  • Nicotine’s most important effect is the activation of the reward pathway which is caused by dopamine release.

Clinical Features

Postive Negative
Anxiolysis Gastrointestinal Distress
Congnitive Enhancement Hypothermia
Cerebrovasodilation Emesis
Neuroprotection Hypertension
Analgesia Seizures
Antipscyhotic Respiratory Distress

Eye Pain

  • Nicotine is also an irritant and eye pain is a frequent complaint

Fasciculations

  • Due to the neuromuscular nicotinic activation

Hypersalivation

At high doses nicotine will activate muscarinic receptors

Differential Diagnosis

Evaluation

If there are also muscarinic effects then strongly consider an broader treatment for Cholinergic Syndrome

Management

Decontamination

  • Providers should wear appropriate PPE during decontamination.
    • Neoprene or nitrile gloves and gown (latex and vinyl are ineffective)
  • Dispose of all clothes in biohazard container
  • Wash patient with soap and water

Supportive Care

  • IVF, O2, Monitor
  • Aggressive airway management is of utmost importance.
    • Intubation often needed due to significant respiratory secretions / bronchospasm.
    • Use nondepolarizing agent (Rocuronium or Vecuronium).

Antidotes

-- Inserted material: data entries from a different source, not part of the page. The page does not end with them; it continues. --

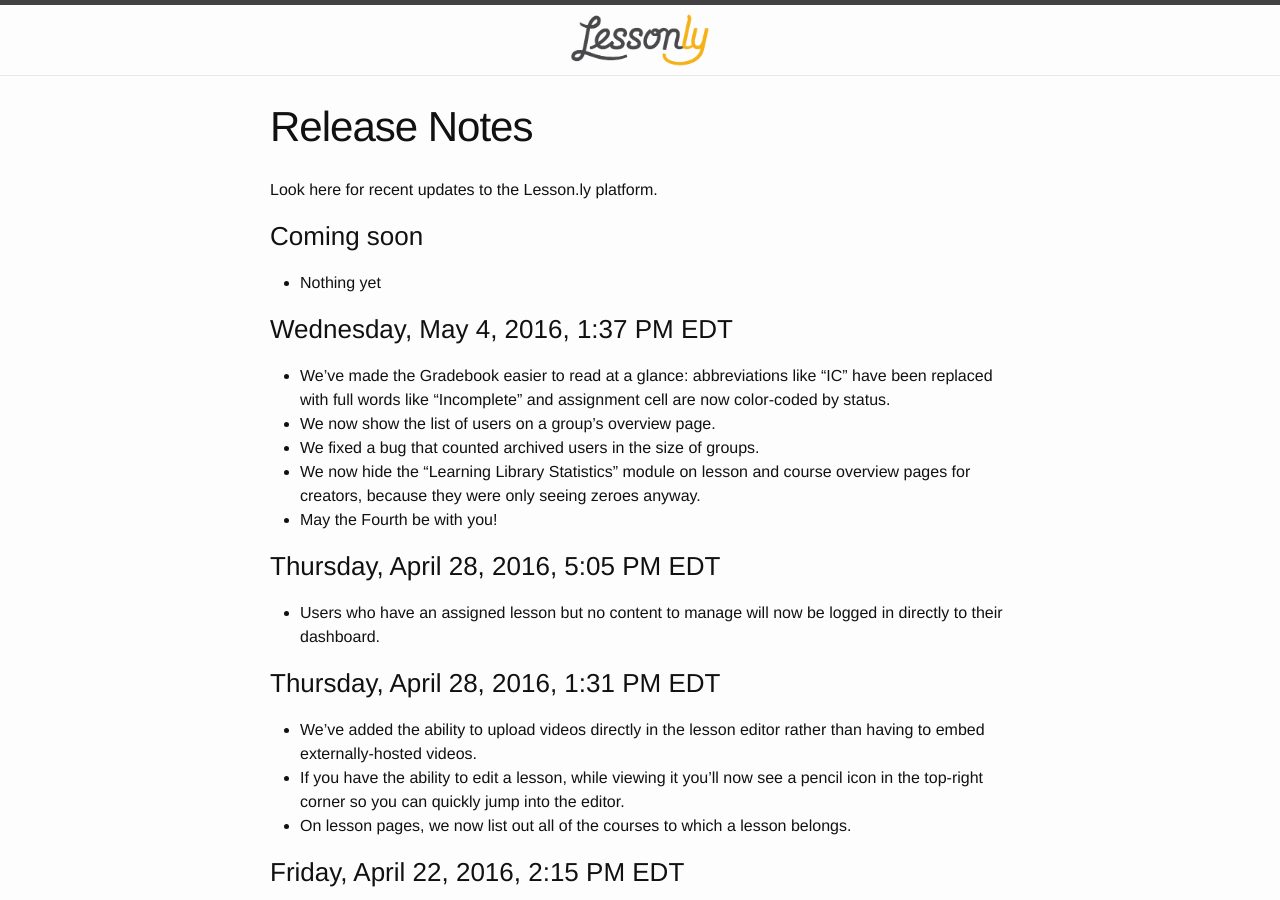
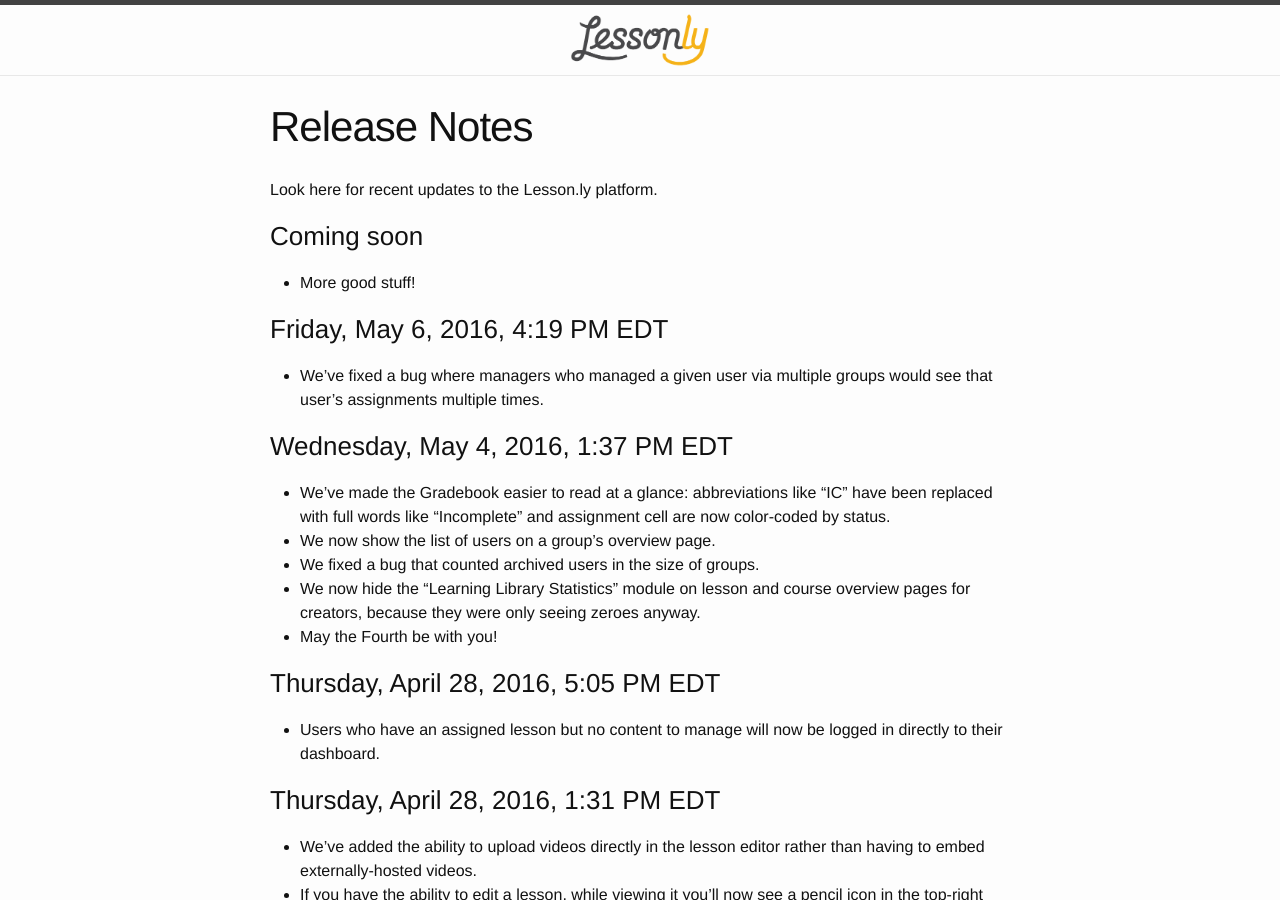
Before and after one commit to isabella232/lessonly.github.io, a Jekyll site: the page built from release-notes.md, in a window 1280 px wide and 900 px high. Built offline with Jekyll 4.4.1, drawn with Linux system fonts in a browser that asks for light colours.

Commit message:
Update release notes

```diff
--- a/release-notes.md
+++ b/release-notes.md
@@ -8,7 +8,11 @@
 
 ### Coming soon
 
-- Nothing yet
+- More good stuff!
+
+### Friday, May 6, 2016, 4:19 PM EDT
+
+- We've fixed a bug where managers who managed a given user via multiple groups would see that user's assignments multiple times.
 
 ### Wednesday, May 4, 2016, 1:37 PM EDT
 
```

  • Atropine
    • Competitively blocks muscarinic sites (does nothing for nicotinic-related muscle paralysis)
    • May require massive dosage (hundreds of milligrams)
    • Dosing[1]
      • Adult: Initial bolus of 2-6mg IV; titrate by doubling dose q5-30m until tracheobronchial secretions controlled
        • Once secretions controlled → start IV gtt 0.02-0.08 mg/kg/hr
      • Child: 0.05-0.1mg/kg (at least 0.1mg) IV; repeat bolus q2-30m until tracheobronchial secretions controlled
        • Once secretions controlled → start IV gtt 0.025 mg/kg/hr
  • Pralidoxime
    • AKA 2-PAM
    • For Organophosphate poisoning only - reactivates AChE by removing phosphate group → oxime-OP complex then excreted by kidneys.
      • This must be done before "aging" occurs - conformational change that makes OP bond to AChE irreversible.
    • Dosing[1]
      • Adult: 1-2gm IV over 15-30min; repeat in 1 hour if needed or 50 mg/hr infusion.
      • Child: 20-40mg/kg IV over 20min; repeat in 1 hour if needed or 10-20 mg/kg/hr infusion.

Disposition

  • Depending on severity of symptoms patients can be admitted for continued aggressive supportive care or discharged if symptoms all resolve in the ED

See Also

Electronic cigarettes

References

  1. 1.0 1.1 Agency for Toxic Substances and Disease Registry, Case Studies in Environmental Medicine, Cholinesterase Inhibitors: Including Pesticides and Chemical Warfare Nerve Agents. Centers for Disease Control (CDC). PDF Accessed 06/21/15